• _Exercise details_: If a line in the data below contains the word "partial", copy it out.

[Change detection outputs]
----------

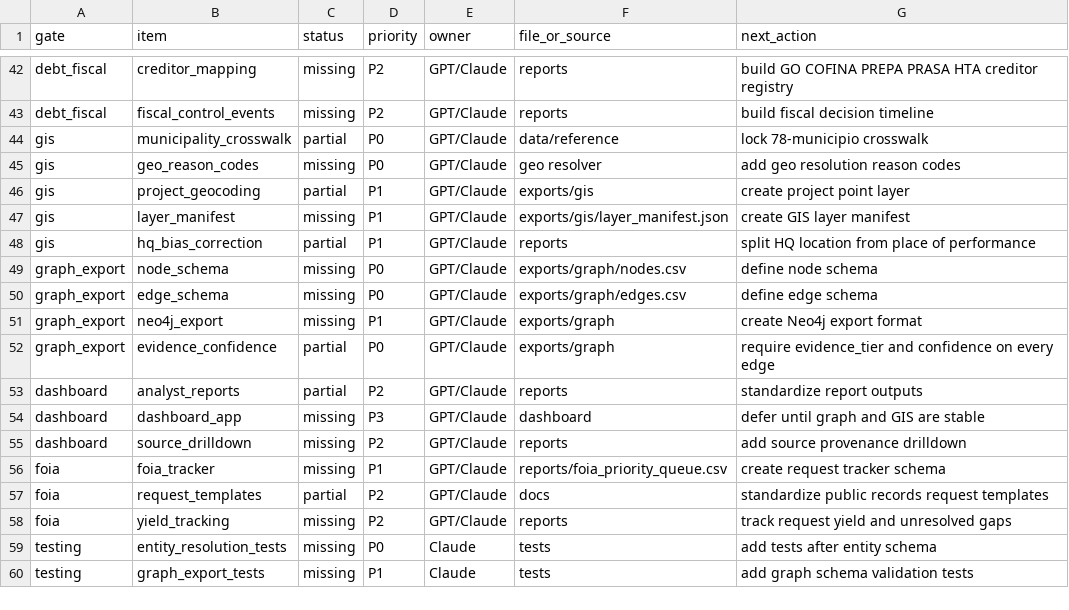
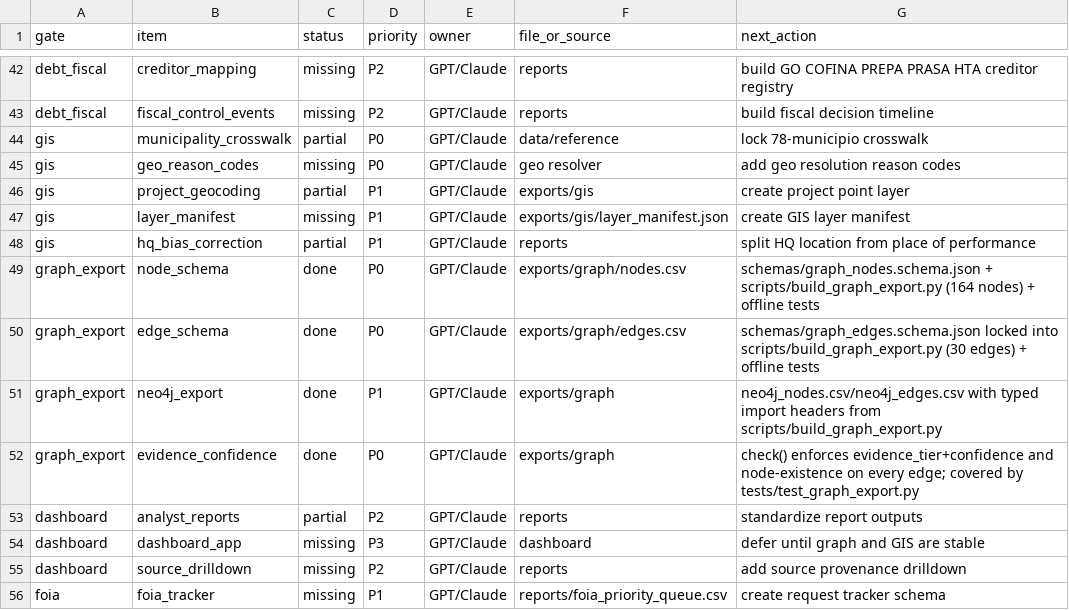
Before and after one commit to jotaele44/moneysweep-pr, a CSV file: reports/top_form_gap_matrix.csv, drawn as a sheet; only a part is shown, gaps mark what is left out; the shorter side is filled out with more unchanged rows.

```diff
--- a/reports/top_form_gap_matrix.csv
+++ b/reports/top_form_gap_matrix.csv
@@ -48,6 +48,6 @@ gis,layer_manifest,missing,P1,GPT/Claude,exports/gis/layer_manifest.json,create
 gis,hq_bias_correction,partial,P1,GPT/Claude,reports,split HQ location from place of performance
-graph_export,node_schema,missing,P0,GPT/Claude,exports/graph/nodes.csv,define node schema
-graph_export,edge_schema,missing,P0,GPT/Claude,exports/graph/edges.csv,define edge schema
-graph_export,neo4j_export,missing,P1,GPT/Claude,exports/graph,create Neo4j export format
-graph_export,evidence_confidence,partial,P0,GPT/Claude,exports/graph,require evidence_tier and confidence on every edge
+graph_export,node_schema,done,P0,GPT/Claude,exports/graph/nodes.csv,schemas/graph_nodes.schema.json + scripts/build_graph_export.py (164 nodes) + offline tests
+graph_export,edge_schema,done,P0,GPT/Claude,exports/graph/edges.csv,schemas/graph_edges.schema.json locked into scripts/build_graph_export.py (30 edges) + offline tests
+graph_export,neo4j_export,done,P1,GPT/Claude,exports/graph,neo4j_nodes.csv/neo4j_edges.csv with typed import headers from scripts/build_graph_export.py
+graph_export,evidence_confidence,done,P0,GPT/Claude,exports/graph,check() enforces evidence_tier+confidence and node-existence on every edge; covered by tests/test_graph_export.py
 dashboard,analyst_reports,partial,P2,GPT/Claude,reports,standardize report outputs
```
Also changed, not shown: 8 other files.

----------

• _Worked solution_:
 gis,hq_bias_correction,partial,P1,GPT/Claude,reports,split HQ location from place of performance
-graph_export,evidence_confidence,partial,P0,GPT/Claude,exports/graph,require evidence_tier and confidence on every edge
 dashboard,analyst_reports,partial,P2,GPT/Claude,reports,standardize report outputs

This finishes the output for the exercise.